IDEAS home Printed from https://ideas.repec.org/p/ehl/lserod/19474.html
   My bibliography  Save this paper

The impact of the school year on student performance and earnings: evidence from the German short school years

Author

Listed:
  • Pischke, Jorn-Steffen

Abstract

No abstract is available for this item.

Suggested Citation

  • Pischke, Jorn-Steffen, 2004. "The impact of the school year on student performance and earnings: evidence from the German short school years," LSE Research Online Documents on Economics 19474, London School of Economics and Political Science, LSE Library.
  • Handle: RePEc:ehl:lserod:19474
    as

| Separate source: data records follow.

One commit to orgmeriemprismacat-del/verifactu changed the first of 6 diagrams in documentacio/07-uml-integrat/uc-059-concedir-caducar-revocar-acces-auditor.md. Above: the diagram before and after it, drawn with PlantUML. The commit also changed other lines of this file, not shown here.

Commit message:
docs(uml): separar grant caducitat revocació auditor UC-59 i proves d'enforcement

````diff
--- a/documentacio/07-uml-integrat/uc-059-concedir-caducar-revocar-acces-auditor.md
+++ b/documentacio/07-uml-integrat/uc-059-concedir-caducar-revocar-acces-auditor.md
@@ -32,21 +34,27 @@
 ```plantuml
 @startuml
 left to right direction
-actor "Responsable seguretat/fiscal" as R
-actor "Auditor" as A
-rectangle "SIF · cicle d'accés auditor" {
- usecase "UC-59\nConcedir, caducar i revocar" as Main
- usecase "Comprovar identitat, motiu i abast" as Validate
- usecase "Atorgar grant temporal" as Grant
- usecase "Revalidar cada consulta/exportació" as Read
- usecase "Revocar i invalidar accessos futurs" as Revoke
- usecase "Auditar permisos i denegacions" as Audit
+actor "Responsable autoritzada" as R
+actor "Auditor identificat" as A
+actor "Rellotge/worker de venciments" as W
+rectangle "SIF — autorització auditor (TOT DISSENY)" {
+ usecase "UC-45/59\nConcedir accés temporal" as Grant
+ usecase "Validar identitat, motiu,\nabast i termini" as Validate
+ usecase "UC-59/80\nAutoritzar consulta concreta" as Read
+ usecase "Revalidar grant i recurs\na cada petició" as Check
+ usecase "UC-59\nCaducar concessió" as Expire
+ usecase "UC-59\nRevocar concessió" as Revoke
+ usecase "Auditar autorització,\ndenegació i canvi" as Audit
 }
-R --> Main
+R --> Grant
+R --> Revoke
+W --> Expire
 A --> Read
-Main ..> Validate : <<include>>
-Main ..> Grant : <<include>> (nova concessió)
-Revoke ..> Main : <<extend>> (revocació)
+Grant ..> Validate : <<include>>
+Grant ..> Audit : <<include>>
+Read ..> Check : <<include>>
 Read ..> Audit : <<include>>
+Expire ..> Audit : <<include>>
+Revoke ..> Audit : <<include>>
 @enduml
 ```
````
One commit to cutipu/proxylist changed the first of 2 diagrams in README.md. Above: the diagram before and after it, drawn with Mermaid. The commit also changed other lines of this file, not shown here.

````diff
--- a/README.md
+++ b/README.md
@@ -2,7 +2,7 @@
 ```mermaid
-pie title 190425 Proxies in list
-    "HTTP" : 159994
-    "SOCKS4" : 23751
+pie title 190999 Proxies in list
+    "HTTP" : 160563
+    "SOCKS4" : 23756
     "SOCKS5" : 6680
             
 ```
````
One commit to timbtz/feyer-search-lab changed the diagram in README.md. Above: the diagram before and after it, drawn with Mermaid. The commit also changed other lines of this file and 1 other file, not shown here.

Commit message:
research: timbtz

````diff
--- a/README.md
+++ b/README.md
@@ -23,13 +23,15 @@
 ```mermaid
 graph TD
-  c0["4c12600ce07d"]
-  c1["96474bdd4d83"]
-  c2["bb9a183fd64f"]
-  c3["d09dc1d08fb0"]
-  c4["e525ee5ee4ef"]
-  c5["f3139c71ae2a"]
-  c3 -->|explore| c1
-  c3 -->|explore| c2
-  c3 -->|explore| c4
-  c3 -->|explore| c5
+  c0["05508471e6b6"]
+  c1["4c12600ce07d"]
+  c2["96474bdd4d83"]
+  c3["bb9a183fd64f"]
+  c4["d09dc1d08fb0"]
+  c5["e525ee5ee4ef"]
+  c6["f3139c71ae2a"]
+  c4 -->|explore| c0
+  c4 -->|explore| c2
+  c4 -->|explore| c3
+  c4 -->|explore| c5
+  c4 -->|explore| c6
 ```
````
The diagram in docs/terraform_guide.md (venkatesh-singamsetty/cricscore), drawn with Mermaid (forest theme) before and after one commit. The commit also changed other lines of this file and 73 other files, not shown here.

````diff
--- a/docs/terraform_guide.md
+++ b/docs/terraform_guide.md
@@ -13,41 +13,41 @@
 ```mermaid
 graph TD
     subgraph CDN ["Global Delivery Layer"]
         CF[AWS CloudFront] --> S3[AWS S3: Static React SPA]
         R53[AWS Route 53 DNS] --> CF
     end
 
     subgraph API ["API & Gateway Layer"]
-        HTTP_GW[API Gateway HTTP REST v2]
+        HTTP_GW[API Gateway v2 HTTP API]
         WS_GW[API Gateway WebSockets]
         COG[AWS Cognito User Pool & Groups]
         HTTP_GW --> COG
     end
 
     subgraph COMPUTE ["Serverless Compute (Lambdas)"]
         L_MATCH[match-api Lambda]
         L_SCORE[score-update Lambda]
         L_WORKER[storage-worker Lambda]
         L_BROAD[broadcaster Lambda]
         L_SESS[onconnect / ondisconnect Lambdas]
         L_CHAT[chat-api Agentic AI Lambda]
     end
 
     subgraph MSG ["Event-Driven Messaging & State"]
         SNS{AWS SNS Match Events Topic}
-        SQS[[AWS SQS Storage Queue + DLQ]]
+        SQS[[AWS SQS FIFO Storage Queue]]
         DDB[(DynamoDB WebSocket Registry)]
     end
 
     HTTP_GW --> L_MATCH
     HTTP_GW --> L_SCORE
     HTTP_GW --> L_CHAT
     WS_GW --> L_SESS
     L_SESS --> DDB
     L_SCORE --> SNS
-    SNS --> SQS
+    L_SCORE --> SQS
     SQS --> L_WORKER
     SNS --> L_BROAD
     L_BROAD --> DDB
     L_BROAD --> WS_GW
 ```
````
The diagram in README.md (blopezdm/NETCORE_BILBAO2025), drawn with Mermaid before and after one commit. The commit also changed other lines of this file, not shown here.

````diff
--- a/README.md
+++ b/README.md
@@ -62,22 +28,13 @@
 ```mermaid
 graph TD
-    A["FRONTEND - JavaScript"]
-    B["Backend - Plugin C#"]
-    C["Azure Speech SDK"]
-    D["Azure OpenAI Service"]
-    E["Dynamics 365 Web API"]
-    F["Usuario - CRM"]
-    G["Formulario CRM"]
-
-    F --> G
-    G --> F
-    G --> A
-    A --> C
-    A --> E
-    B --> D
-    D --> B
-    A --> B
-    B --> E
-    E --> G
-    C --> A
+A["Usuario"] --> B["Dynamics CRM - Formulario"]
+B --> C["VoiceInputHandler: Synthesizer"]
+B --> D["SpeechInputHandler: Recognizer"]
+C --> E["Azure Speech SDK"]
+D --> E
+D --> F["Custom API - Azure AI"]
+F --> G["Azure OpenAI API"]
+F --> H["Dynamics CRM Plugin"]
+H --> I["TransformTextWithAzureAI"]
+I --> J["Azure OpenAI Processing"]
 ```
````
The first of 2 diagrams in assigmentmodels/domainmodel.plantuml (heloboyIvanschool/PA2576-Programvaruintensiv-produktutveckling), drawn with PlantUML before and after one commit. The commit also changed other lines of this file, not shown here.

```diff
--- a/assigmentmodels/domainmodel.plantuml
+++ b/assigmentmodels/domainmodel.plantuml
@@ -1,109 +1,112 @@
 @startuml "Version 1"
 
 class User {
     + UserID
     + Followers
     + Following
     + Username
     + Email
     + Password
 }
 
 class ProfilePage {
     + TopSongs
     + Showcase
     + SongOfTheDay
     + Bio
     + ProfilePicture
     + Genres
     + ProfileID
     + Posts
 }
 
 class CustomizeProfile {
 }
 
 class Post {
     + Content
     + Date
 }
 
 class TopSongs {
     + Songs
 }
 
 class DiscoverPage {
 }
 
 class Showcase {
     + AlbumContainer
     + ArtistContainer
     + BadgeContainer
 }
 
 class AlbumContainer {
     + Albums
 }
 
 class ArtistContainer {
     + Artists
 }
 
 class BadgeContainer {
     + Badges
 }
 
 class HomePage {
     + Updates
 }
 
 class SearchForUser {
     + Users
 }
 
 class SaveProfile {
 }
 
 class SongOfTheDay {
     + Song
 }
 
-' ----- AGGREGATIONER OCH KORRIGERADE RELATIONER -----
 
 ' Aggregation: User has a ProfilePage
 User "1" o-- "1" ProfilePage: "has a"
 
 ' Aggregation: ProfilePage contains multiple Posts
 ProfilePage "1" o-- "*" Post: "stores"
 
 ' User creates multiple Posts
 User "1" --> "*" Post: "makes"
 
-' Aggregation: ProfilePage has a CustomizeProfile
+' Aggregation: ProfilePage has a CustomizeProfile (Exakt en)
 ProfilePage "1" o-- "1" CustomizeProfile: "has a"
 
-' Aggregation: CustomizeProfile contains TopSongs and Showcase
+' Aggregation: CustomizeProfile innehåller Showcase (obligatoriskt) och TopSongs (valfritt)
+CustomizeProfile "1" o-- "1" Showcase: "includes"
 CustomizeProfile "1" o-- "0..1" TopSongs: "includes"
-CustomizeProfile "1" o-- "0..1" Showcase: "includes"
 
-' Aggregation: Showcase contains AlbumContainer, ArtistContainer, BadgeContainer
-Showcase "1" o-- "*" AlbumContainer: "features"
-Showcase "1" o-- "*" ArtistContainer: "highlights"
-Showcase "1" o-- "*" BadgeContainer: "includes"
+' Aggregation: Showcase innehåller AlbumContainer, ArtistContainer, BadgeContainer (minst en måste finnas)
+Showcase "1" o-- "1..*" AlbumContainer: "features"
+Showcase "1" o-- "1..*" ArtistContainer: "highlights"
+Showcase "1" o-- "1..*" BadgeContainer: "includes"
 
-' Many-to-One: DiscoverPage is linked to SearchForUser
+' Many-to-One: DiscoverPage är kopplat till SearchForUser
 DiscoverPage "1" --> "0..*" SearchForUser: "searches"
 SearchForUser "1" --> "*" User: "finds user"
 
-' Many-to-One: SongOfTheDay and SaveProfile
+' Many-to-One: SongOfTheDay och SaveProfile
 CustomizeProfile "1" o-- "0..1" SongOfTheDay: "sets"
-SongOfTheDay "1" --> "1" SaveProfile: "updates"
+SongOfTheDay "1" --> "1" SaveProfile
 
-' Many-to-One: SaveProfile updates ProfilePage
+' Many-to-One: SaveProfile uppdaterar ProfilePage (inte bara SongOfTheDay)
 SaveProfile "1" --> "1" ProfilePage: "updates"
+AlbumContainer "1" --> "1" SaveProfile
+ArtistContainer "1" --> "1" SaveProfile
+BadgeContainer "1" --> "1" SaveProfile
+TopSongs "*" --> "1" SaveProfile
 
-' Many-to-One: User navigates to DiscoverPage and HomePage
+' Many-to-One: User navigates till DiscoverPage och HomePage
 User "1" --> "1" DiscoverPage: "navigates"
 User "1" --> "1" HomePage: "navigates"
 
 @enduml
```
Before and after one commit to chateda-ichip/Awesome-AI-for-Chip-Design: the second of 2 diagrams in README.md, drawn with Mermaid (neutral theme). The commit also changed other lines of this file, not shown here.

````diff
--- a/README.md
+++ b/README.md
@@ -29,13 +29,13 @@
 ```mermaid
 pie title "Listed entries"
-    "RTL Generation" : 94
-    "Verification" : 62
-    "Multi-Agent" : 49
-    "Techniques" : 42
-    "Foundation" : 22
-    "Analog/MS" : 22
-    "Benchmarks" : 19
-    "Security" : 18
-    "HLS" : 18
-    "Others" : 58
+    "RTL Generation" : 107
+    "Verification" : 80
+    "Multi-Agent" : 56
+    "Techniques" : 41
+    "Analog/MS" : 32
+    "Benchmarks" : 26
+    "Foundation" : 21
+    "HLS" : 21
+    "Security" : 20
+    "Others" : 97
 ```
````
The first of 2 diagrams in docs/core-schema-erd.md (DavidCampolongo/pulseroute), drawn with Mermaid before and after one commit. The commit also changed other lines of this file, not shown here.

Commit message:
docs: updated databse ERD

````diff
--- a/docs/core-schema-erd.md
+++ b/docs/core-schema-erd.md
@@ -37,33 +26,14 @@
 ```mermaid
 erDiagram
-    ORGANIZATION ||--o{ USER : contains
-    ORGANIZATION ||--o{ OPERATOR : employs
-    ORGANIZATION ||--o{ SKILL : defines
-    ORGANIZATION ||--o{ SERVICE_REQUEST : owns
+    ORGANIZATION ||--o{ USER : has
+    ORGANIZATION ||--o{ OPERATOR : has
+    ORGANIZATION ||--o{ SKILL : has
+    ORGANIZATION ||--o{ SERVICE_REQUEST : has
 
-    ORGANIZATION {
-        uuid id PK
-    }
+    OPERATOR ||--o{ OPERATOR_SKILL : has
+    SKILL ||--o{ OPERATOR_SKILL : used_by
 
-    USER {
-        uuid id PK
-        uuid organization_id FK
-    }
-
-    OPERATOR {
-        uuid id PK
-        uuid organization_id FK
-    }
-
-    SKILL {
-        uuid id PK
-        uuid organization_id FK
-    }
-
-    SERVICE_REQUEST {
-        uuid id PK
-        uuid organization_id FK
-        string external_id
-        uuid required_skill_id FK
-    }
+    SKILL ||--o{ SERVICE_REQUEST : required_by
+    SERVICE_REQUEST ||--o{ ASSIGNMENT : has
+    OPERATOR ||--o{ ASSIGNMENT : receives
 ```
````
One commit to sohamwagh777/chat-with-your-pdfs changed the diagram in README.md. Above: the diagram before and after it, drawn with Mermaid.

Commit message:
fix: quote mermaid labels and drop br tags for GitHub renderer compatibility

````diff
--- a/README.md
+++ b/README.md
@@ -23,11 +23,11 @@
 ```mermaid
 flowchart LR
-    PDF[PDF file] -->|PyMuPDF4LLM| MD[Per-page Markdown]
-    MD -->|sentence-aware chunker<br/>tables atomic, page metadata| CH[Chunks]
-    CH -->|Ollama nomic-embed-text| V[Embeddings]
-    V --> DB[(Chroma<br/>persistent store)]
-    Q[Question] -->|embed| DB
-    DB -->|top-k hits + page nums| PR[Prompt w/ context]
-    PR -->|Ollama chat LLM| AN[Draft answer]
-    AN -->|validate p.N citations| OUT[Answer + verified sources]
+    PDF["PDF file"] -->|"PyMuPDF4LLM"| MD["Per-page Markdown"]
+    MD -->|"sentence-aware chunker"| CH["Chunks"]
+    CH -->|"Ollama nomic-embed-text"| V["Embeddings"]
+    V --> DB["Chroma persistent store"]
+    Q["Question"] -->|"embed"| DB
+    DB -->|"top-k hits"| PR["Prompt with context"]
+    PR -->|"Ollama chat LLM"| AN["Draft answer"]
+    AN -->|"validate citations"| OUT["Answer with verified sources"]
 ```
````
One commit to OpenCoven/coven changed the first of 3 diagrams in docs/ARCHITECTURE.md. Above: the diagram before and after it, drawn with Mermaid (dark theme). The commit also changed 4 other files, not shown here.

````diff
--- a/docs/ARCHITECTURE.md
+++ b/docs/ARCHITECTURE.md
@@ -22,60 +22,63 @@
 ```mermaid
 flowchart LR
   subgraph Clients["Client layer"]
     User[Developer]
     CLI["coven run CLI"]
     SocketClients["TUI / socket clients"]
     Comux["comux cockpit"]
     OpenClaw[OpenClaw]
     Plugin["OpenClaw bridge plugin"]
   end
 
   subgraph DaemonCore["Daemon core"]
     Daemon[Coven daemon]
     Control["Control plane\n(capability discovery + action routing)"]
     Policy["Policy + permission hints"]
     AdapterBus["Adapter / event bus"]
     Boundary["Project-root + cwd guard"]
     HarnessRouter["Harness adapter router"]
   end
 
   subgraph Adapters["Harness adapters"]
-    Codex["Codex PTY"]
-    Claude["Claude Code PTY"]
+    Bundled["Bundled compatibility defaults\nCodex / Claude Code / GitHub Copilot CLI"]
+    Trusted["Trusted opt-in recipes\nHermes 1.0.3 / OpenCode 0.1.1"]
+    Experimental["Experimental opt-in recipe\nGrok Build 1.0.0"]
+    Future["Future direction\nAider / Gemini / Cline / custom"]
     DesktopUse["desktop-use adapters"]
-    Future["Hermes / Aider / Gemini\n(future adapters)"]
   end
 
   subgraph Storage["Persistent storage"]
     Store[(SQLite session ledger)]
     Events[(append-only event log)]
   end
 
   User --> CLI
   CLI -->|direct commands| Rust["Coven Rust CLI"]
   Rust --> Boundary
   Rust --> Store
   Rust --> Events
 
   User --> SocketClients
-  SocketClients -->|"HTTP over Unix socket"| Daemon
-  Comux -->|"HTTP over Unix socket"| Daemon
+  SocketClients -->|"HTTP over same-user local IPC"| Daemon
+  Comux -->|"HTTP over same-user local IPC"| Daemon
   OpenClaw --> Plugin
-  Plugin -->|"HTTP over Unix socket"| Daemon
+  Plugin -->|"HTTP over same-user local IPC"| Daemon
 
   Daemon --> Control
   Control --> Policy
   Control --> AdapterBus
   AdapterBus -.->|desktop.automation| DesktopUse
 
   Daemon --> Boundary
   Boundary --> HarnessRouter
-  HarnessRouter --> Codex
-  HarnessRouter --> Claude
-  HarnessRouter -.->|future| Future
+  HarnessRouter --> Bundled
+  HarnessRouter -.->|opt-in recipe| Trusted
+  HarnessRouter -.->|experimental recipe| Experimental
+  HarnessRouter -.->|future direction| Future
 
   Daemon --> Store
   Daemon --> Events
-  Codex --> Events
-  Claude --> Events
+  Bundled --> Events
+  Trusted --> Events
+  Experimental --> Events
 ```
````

    Download full text from publisher

    File URL: http://eprints.lse.ac.uk/19474/
    File Function: Open access version.
    Download Restriction: no
    ---><---

    Other versions of this item:

    References listed on IDEAS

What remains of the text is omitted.